Perhaps, when we think about some of the great Marcelo Bielsa teams, this was the sort of thing we had in mind. Feverish attacking football played at a breakneck pace, with courage and verve and runners peeling in all directions. Players seamlessly switching positions and assuming each other’s roles. The problem for Leeds United was that for most of the game they were on the receiving end.
Not that you would have known it to look at them. Normally you get some sense of how a game is going from the demeanour and tactics of the two teams: the hunched shoulders and crumpled body language, the nonchalant rondos, the vague sense of deflation. But for most of this breathless farce, the only dead giveaway was the rapidly mounting scoreboard in the corner of the screen.
Leeds play like a team who have never seen a scoreboard in their lives.
They attacked when it was 0-0. They attacked when it was 2-0 after three minutes. They were still attacking deep into injury time when they were 6-2 down and it could scarcely matter less. On some level, you assume they must grasp the concept of results, of wins and draws and points, of basic counting. But until the final whistle blows, you just have to take it on trust.
Equally, Leeds’s commitment to total entertainment this season has often come as much at their own expense as at their opponents’. Doubtless there will be those who grouse and grimace at the tributes being paid to a Bielsa team who now sit below Newcastle in the table, boast the division’s worst defence and here were handed their third solid spanking of the season.
The truth is none of this should really surprise us. Ever since their promotion was confirmed, this was how we always knew Leeds would play and – for the most part – how we always knew it would turn out. Often transcendent, often hopeless, and very occasionally making Scott McTominay look like Eusébio.
McTominay was the chief beneficiary of the early chaos, a weird and yet entirely foreseeable passage of play in which Manchester United seemed to have playmakers all over the pitch, not all of them dressed in red. For those first few minutes, the hosts were in swarm mode, stealing Leeds’s clothes and stealing the ball. Marcus Rashford and Luke Shaw morphed into ball-winning midfielders; Anthony Martial into a roving No 10, McTominay into a goal‑poaching centre-forward, putting them 2-0 ahead with two sumptuous finishes from long and close range.
To wonder what Leeds were doing while all this was unfolding is largely to miss the point. This is a team stretched paper-thin across the pitch, a system without contingencies, where even to admit the possibility that you might lose the ball in a dangerous position is its own form of surrender.
Instead, they simply ploughed on, creating and more often succumbing.
It was around the time Bruno Fernandes made it 3-0 that you realised that Leeds had walked into an ambush. An open game defined by chaos, broken play, quick exchanges, huge spaces, football played on instinct and adrenalin and glue fumes: this is exactly how Manchester United like it.

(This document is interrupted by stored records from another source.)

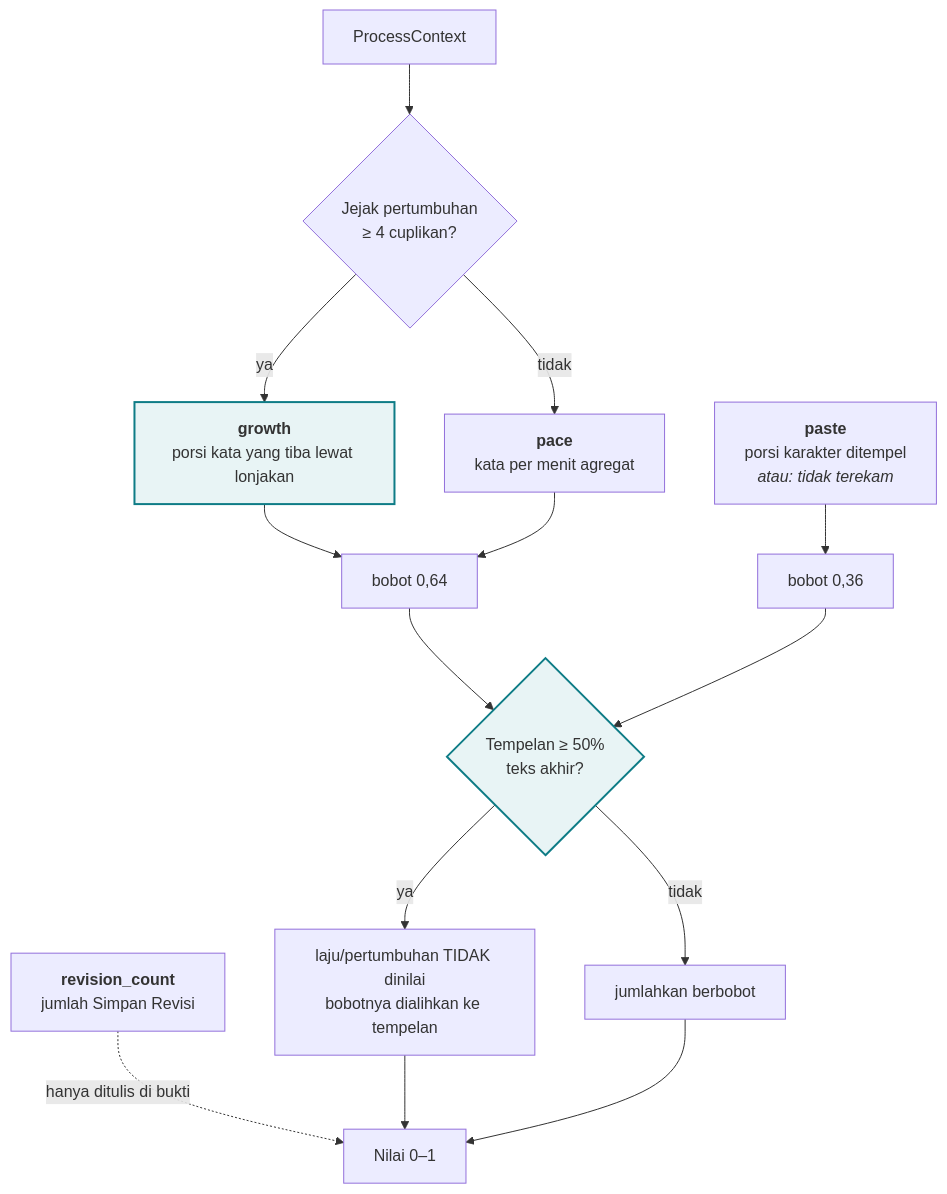
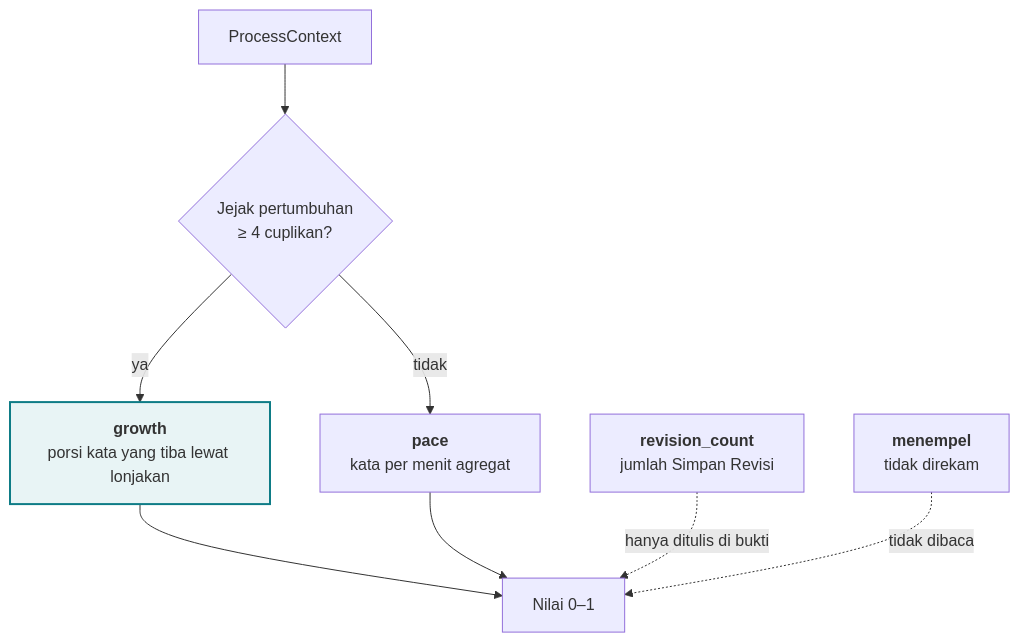
The fourth of 8 diagrams in diagram/05-alur-analisis.md (FadhRach/ThinkPath), drawn with Mermaid before and after one commit. The commit also changed other lines of this file and 16 other files, not shown here.

````diff
--- a/diagram/05-alur-analisis.md
+++ b/diagram/05-alur-analisis.md
@@ -177,22 +177,15 @@
 ```mermaid
 flowchart TB
     CTX["ProcessContext"] --> CEK{"Jejak pertumbuhan<br/>≥ 4 cuplikan?"}
 
     CEK -->|"ya"| GR["<b>growth</b><br/>porsi kata yang tiba lewat lonjakan"]
     CEK -->|"tidak"| PC["<b>pace</b><br/>kata per menit agregat"]
 
-    GR --> W["bobot 0,64"]
-    PC --> W
-    PS["<b>paste</b><br/>porsi karakter ditempel<br/><i>atau: tidak terekam</i>"] --> W3["bobot 0,36"]
+    GR --> VAL["Nilai 0–1"]
+    PC --> VAL
     RV["<b>revision_count</b><br/>jumlah Simpan Revisi"] -.->|"hanya ditulis di bukti"| VAL
-
-    W --> DOM{"Tempelan ≥ 50%<br/>teks akhir?"}
-    W3 --> DOM
-    DOM -->|"ya"| SKIP["laju/pertumbuhan TIDAK dinilai<br/>bobotnya dialihkan ke tempelan"]
-    DOM -->|"tidak"| NORM["jumlahkan berbobot"]
-    SKIP --> VAL["Nilai 0–1"]
-    NORM --> VAL
+    PS["<b>menempel</b><br/>tidak direkam"] -.->|"tidak dibaca"| VAL
 
     classDef kunci fill:#E8F4F5,stroke:#0E7C86,stroke-width:2px
-    class GR,DOM kunci
+    class GR kunci
 ```
````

Perhaps it should not have surprised us that a match that came down to individual tussles – Aaron Wan-Bissaka v Raphinha, Fred v Rodrigo, Martial v Luke Ayling – was ultimately stormed by the team with the better individuals. The question for Leeds, I suppose, is when your meticulously choreographed chaos looks a lot like the other team’s laissez-faire, facking-run-about-a-bit chaos, then what was the point in the first place?
Curiously, as the goals continued to rain in – Victor Lindelöf , Daniel James, Fernandes again – I actually ended up with a greater admiration for Leeds at the end of the game than I had at the start. Success is success.

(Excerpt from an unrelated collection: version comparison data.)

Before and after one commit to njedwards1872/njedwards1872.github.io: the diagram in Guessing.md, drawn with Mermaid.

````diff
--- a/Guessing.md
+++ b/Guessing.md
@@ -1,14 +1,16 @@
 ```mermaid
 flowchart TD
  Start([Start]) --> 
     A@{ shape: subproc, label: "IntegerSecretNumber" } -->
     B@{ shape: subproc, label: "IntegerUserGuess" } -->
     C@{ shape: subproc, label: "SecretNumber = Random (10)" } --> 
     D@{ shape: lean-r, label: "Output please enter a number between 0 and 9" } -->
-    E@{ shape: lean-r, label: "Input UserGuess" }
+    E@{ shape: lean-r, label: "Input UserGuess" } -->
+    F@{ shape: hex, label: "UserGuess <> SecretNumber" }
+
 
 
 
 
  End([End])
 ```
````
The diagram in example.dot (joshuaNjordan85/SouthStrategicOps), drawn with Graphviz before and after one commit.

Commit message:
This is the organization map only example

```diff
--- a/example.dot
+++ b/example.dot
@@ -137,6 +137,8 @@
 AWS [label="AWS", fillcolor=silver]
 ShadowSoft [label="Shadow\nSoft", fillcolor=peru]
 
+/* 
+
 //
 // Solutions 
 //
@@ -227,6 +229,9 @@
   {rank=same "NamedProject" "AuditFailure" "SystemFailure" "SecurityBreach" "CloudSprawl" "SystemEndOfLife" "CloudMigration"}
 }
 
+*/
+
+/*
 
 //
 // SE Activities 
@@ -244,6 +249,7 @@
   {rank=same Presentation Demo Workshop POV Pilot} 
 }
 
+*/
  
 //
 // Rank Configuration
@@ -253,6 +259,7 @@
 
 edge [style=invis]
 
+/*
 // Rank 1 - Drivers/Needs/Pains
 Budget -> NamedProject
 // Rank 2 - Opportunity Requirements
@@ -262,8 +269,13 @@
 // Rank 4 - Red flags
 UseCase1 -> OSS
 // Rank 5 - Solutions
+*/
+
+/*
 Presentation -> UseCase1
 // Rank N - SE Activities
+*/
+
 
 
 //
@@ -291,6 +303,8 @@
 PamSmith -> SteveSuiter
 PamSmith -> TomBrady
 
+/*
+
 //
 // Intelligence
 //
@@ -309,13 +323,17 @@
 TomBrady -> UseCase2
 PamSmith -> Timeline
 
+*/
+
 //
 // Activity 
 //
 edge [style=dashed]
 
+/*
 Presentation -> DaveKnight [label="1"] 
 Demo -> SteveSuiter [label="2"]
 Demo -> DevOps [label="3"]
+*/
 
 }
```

Winning is winning. But let’s not chuck out all semblance of context here.
Let’s look at that Leeds back four: Stuart Dallas, Ayling, Liam Cooper, Ezgjan Alioski, signed from Brentford, Bristol City, Chesterfield and Lugano for a combined total of £5.4m. Now let’s see who they were up against: Rashford, Martial, Cavani, Fernandes. Let’s face it: these players should barely exist in the same sport, let alone the same game. And yet for 90 minutes we indulge the illusion that they are equals, and every so often they comply.
Here, though, the sight of Leeds being carved open by these brilliant footballers somehow seemed to encapsulate the heroic futility of their mission. This is a team whose only strategy involves willingly opening themselves up to the world’s greatest attacking players, in the hope that somehow you’ll create enough chances for Patrick Bamford at the other end to make up for it. It feels like a form of doomed madness, and the miracle isn’t that they try. The miracle is that it ever works.